Effect of Rotor Cant on Trim and Autonomous Flight Dynamics of a Quadcopter

Rotor cant is simulated on an SUI Endurance quadcopter. Two types of rotor cant, flapwise and torsional cant, are defined, and multirotor coordinates are used to define four aircraft-level modes of cant for each type. Collective flapwise cant causes an increase in collective control and power required, and a positive correlation exists between collective flapwise cant and pitch control. It also causes the longitudinal and lateral poles to retreat from the origin. Postive longitudinal flapwise and negative lateral torsional cant cause a reduction in nose-down attitude in forward flight, reducing drag and negative lift on the fuselage by 13% and 31% at 15 m/s, which reduces power required by 6% while increasing hover power by only 0.5%. Lateral flapwise cant and longitudinal torsional cant affect the roll attitude, though no power savings is available. Differential flapwise cant causes forward speed to impose a net rolling moment, which is compensated by roll control. Differential torsional cant is positively correlated with roll control. Both differential cant modes cause some poles to move toward the origin while others move away, but differential torsional cant can increase yaw authority by up to 325%.
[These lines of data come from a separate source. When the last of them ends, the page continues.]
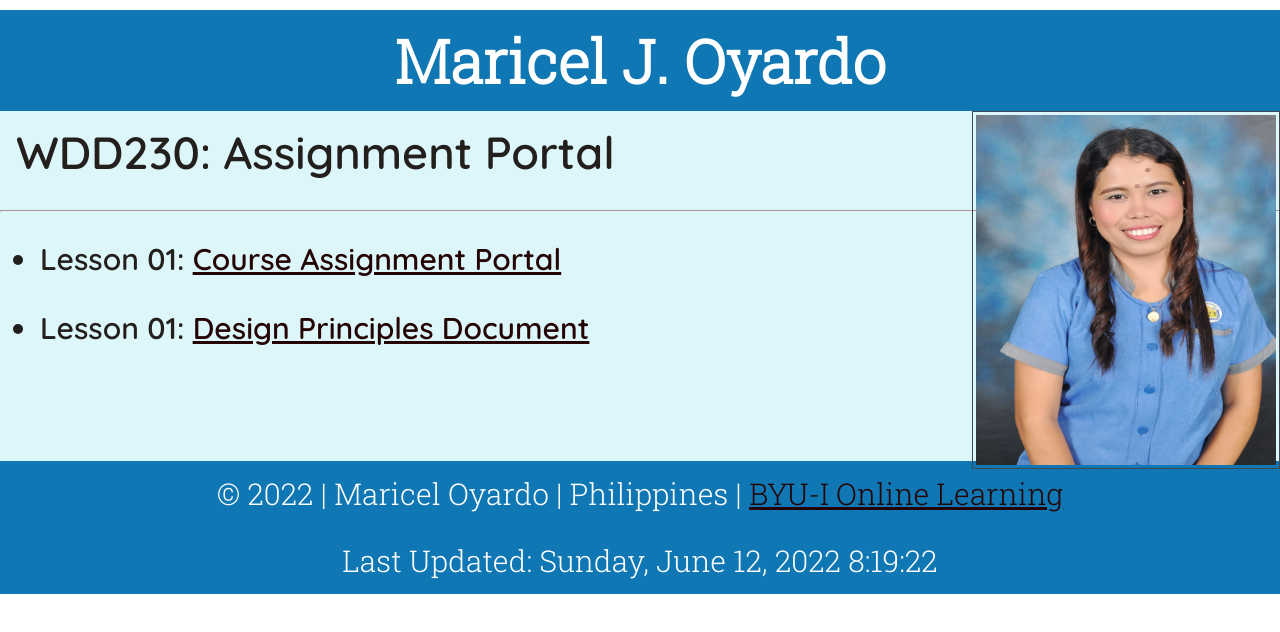
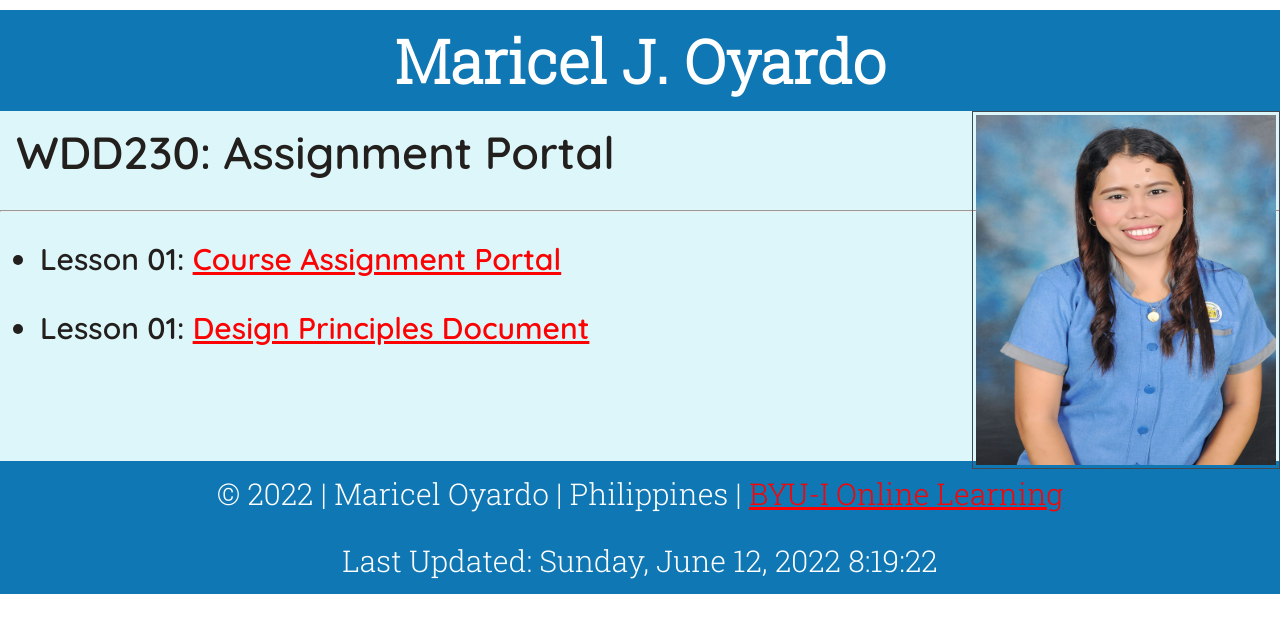
Before and after one commit to mha1117/mha1117.github.io, a plain HTML site: page index.html in a window 1280 px wide. Drawn offline with Linux system fonts and the light colour scheme.

Commit message:
initial commit

```diff
--- a/css/body.css
+++ b/css/body.css
@@ -29,7 +29,7 @@ h2 {
 }
 
 a {
-    color: rgb(36, 4, 4);
+    color: rgb(252, 2, 2);
 }
 
 h1,
--- a/lesson2/css/design-principle.css
+++ b/lesson2/css/design-principle.css
@@ -56,7 +56,7 @@ h3 {
 a{
   padding-top: 0;
   padding-bottom: 0;
-  color: rgb(216, 11, 11);
+  color: rgb(250, 3, 3);
 }
 
 p {
```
Reference

Niemiec, R., and Gandhi, F., "Effect of Rotor Cant on Trim and Autonomous Flight Dynamics of a Quadcopter ,"

Proceedings of the 74th American Helicopter Society Annual Forum, Phoenix, Arizona, May 15-17, 2018.